What: Cabins with bathrooms, Tents: beds & shared bathrooms Where: Barrieras, Brazil
When: May-August (Hyacinth macaws May-July)
How: Fly to Brasilia, Sao Paulo, overland to Barrieras.
Tip: Unmatchable wildlife photography opportunities.
Why Responsible: Only 10% of world's dry tropical forest remains
Where Did the Macaws Go?
What happens when an idealistic young field biologist meets some of Brazil's most notorious wildlife traffickers? In the case of Dr. Charles A. Munn III, nothing short of a conservation miracle.
Back 1987 Dr. Charles Munn, a newly minted field research biologist working with the New York Zoological Society (now the Wildlife Conservation Fund), was asked to lead the Brazilian government’s field survey of their dwindling hyacinth macaws. Munn's findings were horrifying.
Too Valuable to Survive?
Only a fraction of the hyacinth macaw population that once counted in the 100's of thousands still existed, and it was in a rapid human-caused decline. The source of the problem was shrinking habitat compounded by a growing human population with little means of economic support. When working the mines or subsistence farming were not enough to assuage hunger, the big birds easily filled soup pots and stomachs. Worst of all, Munn learned that the remaining hyacinth macaws, ounce for ounce, were more valuable than cocaine as exotic pets on the international market.
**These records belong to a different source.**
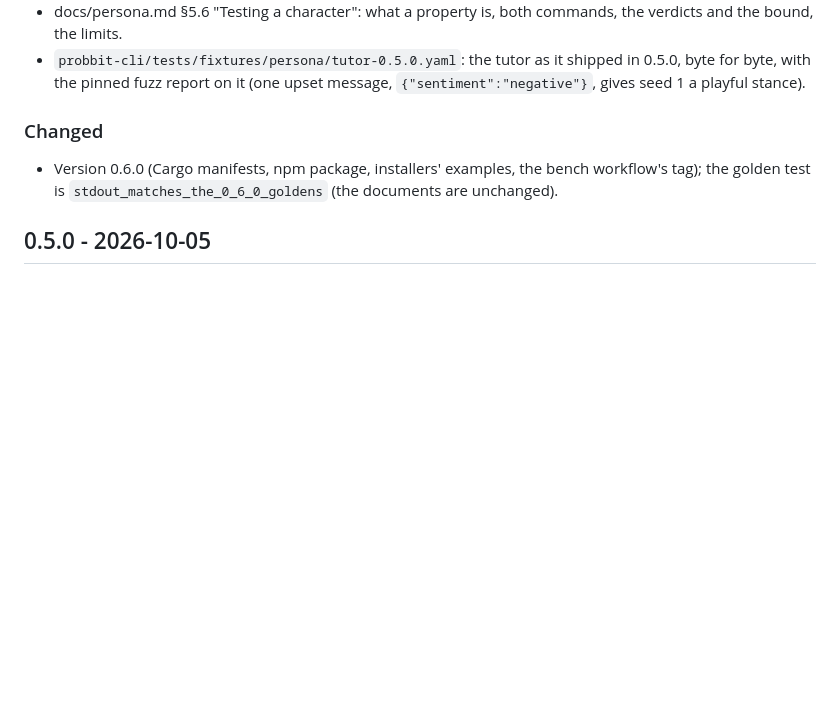
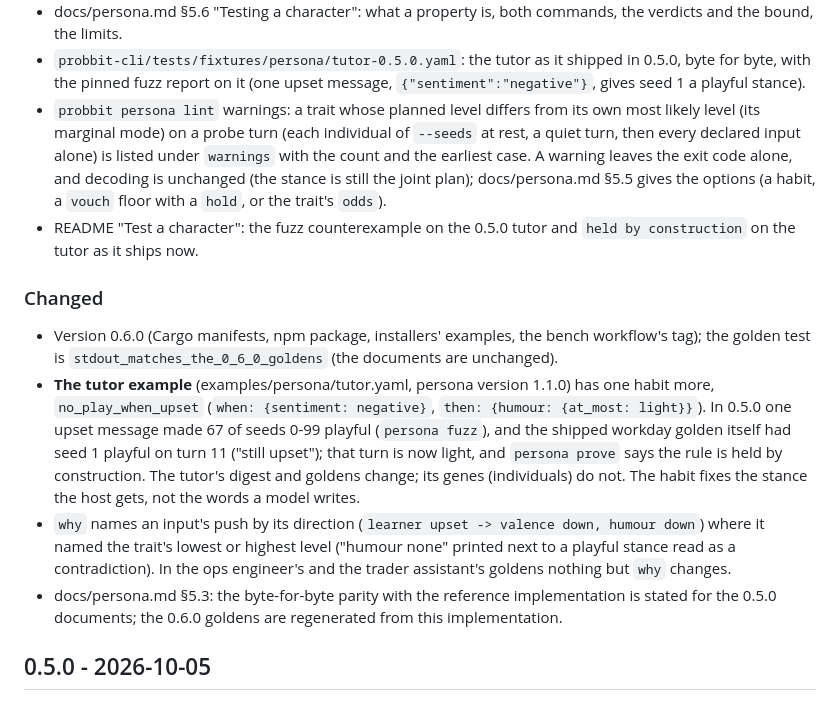
Before and after one commit to BitmapAsset/probbit, a Markdown page: CHANGELOG.md, the part around the change. GitHub-like rendering; blank space fills up the shorter version.

```diff
--- a/CHANGELOG.md
+++ b/CHANGELOG.md
@@ -31,10 +31,25 @@ All notable changes to this project are documented here. The format follows
 - docs/persona.md §5.6 "Testing a character": what a property is, both commands, the verdicts and the bound, the limits.
 - `probbit-cli/tests/fixtures/persona/tutor-0.5.0.yaml`: the tutor as it shipped in 0.5.0, byte for byte, with the pinned
   fuzz report on it (one upset message, `{"sentiment":"negative"}`, gives seed 1 a playful stance).
+- `probbit persona lint` warnings: a trait whose planned level differs from its own most likely level (its marginal mode) on a
+  probe turn (each individual of `--seeds` at rest, a quiet turn, then every declared input alone) is listed under `warnings`
+  with the count and the earliest case. A warning leaves the exit code alone, and decoding is unchanged (the stance is still the
+  joint plan); docs/persona.md §5.5 gives the options (a habit, a `vouch` floor with a `hold`, or the trait's `odds`).
+- README "Test a character": the fuzz counterexample on the 0.5.0 tutor and `held by construction` on the tutor as it ships now.
 
 ### Changed
 - Version 0.6.0 (Cargo manifests, npm package, installers' examples, the bench workflow's tag); the golden test is
   `stdout_matches_the_0_6_0_goldens` (the documents are unchanged).
+- **The tutor example** (examples/persona/tutor.yaml, persona version 1.1.0) has one habit more, `no_play_when_upset`
+  (`when: {sentiment: negative}`, `then: {humour: {at_most: light}}`). In 0.5.0 one upset message made 67 of seeds 0-99
+  playful (`persona fuzz`), and the shipped workday golden itself had seed 1 playful on turn 11 ("still upset"); that turn is
+  now light, and `persona prove` says the rule is held by construction. The tutor's digest and goldens change; its genes
+  (individuals) do not. The habit fixes the stance the host gets, not the words a model writes.
+- `why` names an input's push by its direction (`learner upset -> valence down, humour down`) where it named the trait's
+  lowest or highest level ("humour none" printed next to a playful stance read as a contradiction). In the ops engineer's and
+  the trader assistant's goldens nothing but `why` changes.
+- docs/persona.md §5.3: the byte-for-byte parity with the reference implementation is stated for the 0.5.0 documents; the 0.6.0
+  goldens are regenerated from this implementation.
 
 ## 0.5.0 - 2026-10-05
 
```
Also changed, not shown: README.md (+31 -6 lines), docs/agents.md (+3 -0 lines).
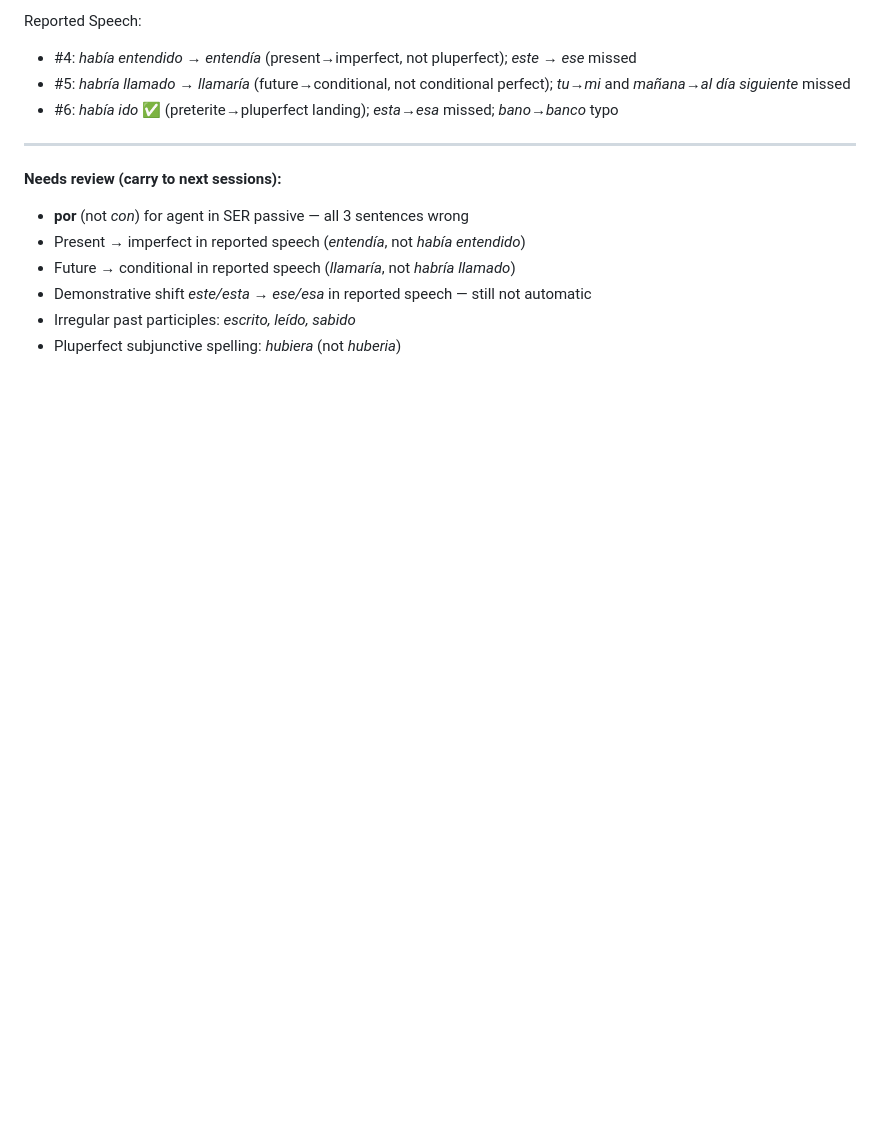
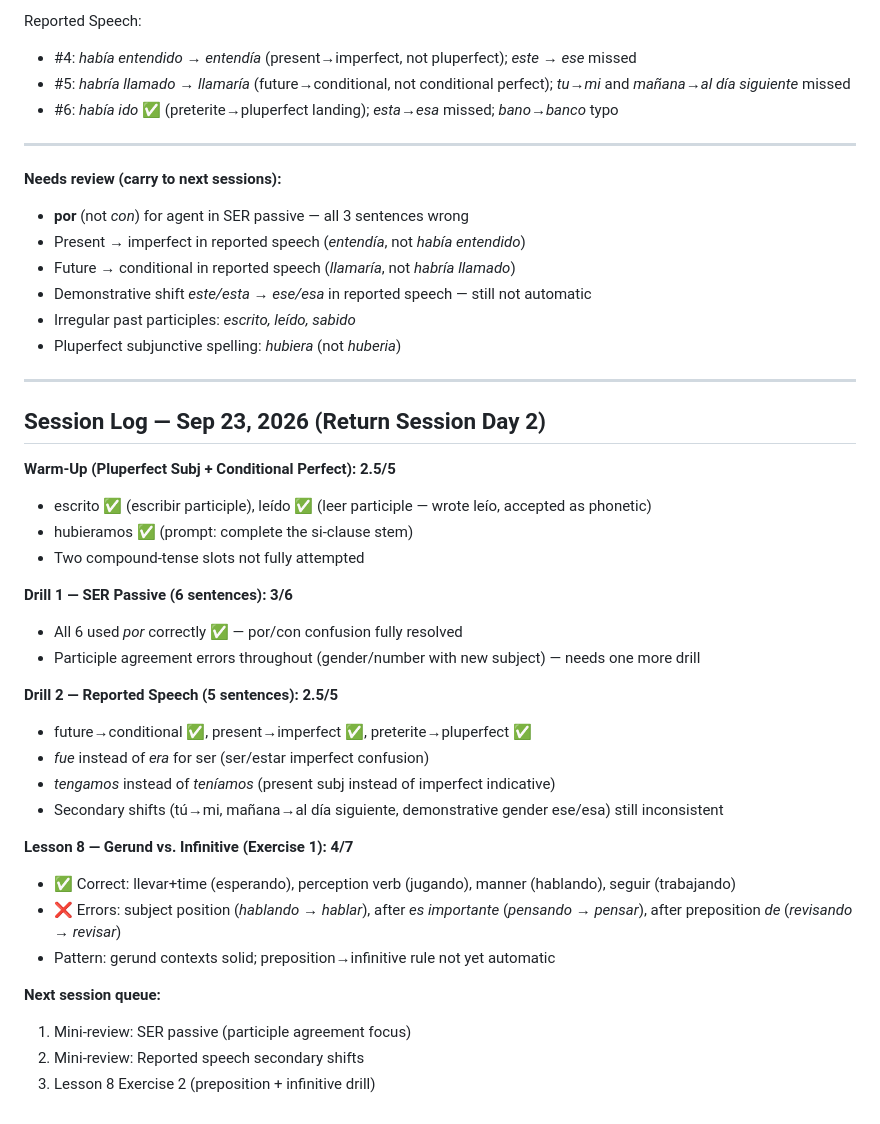
Before and after one commit to Carina-Navis/spanish-dashboard, a Markdown page: student_progress.md, the part around the change. Drawn GitHub-style; blank space fills up the shorter version.

Commit message:
Sep 23 session: Lesson 8 Ex1 4/7, passive drill 3/6, reported speech 2.5/5

```diff
--- a/student_progress.md
+++ b/student_progress.md
@@ -328,3 +328,33 @@ Reported Speech:
 - Demonstrative shift *este/esta → ese/esa* in reported speech — still not automatic
 - Irregular past participles: *escrito, leído, sabido*
 - Pluperfect subjunctive spelling: *hubiera* (not *huberia*)
+
+
+---
+
+## Session Log — Sep 23, 2026 (Return Session Day 2)
+
+**Warm-Up (Pluperfect Subj + Conditional Perfect): 2.5/5**
+- escrito ✅ (escribir participle), leído ✅ (leer participle — wrote leío, accepted as phonetic)
+- hubieramos ✅ (prompt: complete the si-clause stem)
+- Two compound-tense slots not fully attempted
+
+**Drill 1 — SER Passive (6 sentences): 3/6**
+- All 6 used *por* correctly ✅ — por/con confusion fully resolved
+- Participle agreement errors throughout (gender/number with new subject) — needs one more drill
+
+**Drill 2 — Reported Speech (5 sentences): 2.5/5**
+- future→conditional ✅, present→imperfect ✅, preterite→pluperfect ✅
+- *fue* instead of *era* for ser (ser/estar imperfect confusion)
+- *tengamos* instead of *teníamos* (present subj instead of imperfect indicative)
+- Secondary shifts (tú→mi, mañana→al día siguiente, demonstrative gender ese/esa) still inconsistent
+
+**Lesson 8 — Gerund vs. Infinitive (Exercise 1): 4/7**
+- ✅ Correct: llevar+time (esperando), perception verb (jugando), manner (hablando), seguir (trabajando)
+- ❌ Errors: subject position (*hablando* → *hablar*), after *es importante* (*pensando* → *pensar*), after preposition *de* (*revisando* → *revisar*)
+- Pattern: gerund contexts solid; preposition→infinitive rule not yet automatic
+
+**Next session queue:**
+1. Mini-review: SER passive (participle agreement focus)
+2. Mini-review: Reported speech secondary shifts
+3. Lesson 8 Exercise 2 (preposition + infinitive drill)
```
An Extraordinary Idea
The findings were dismal and pointed to the imminent extinction of this magnificent bird. Then Charles Munn met the people most capable of saving the last birds of one particular region of the Brazilian Cerrado - the area's most accomplished wildlife traffickers.
Dr. Munn is no ordinary conservation biologist. Charles A. Munn III is a man with a mission, a "green dream." His wildlife research convinced him that eco-tourism is the only way to protect wildlife. And who knows best how to fulfill that mission? The folks who know the wildlife best: successful traffickers.
Traffickers To Protectors
Hyacinth Valley Camp is Born
Flash forward a few years and the miracle that is Hyacinth Valley Camp was born. Located at the very edge of what has now become the 1.8 million acre (730,000 hectare) Parnaiba Headwaters National Park, outside the village of Sao Goncalo, Wolf Valley Camp is your gateway to natural wonder - and now a protected stronghold for the endangered hyacinth macaw.
Responsible Tourism Turns Traffickers to Protectors
His guests have described Lourival Lima, who manages the lodge, as an “animal whisperer.” And indeed visitors are often amazed at how well he understands animals and birds, and how quickly he can locate them. He has had a lifetime of practice. Lourival Lima, the guardian of endangered hyacinth macaws and maned wolves, was once one of the most infamous illegal wildlife traders in Brazil. That is until the determined Dr. Munn entered the scene.
It took a few years, but Dr. Munn ("Charlie" to his friends, and that seems to include just about everyone) persuaded Lima that he could have greater economic security by protecting the birds rather than hunting them.
Protecting Birds & Habitat
Ahead of the Government
In the mid-1990’s, a full 12 years before the Brazilian government's formation of Parnaiba Headwaters National Park, Lourival, with encouragement, help, and funds raised by Dr. Munn. abandoned wildlife trafficking and entered the world of eco-tourism. Hyacinth Valley Camp, later renamed Wolf Valley Camp was created on Lima's 2,500-acre (1,011 hectare) property.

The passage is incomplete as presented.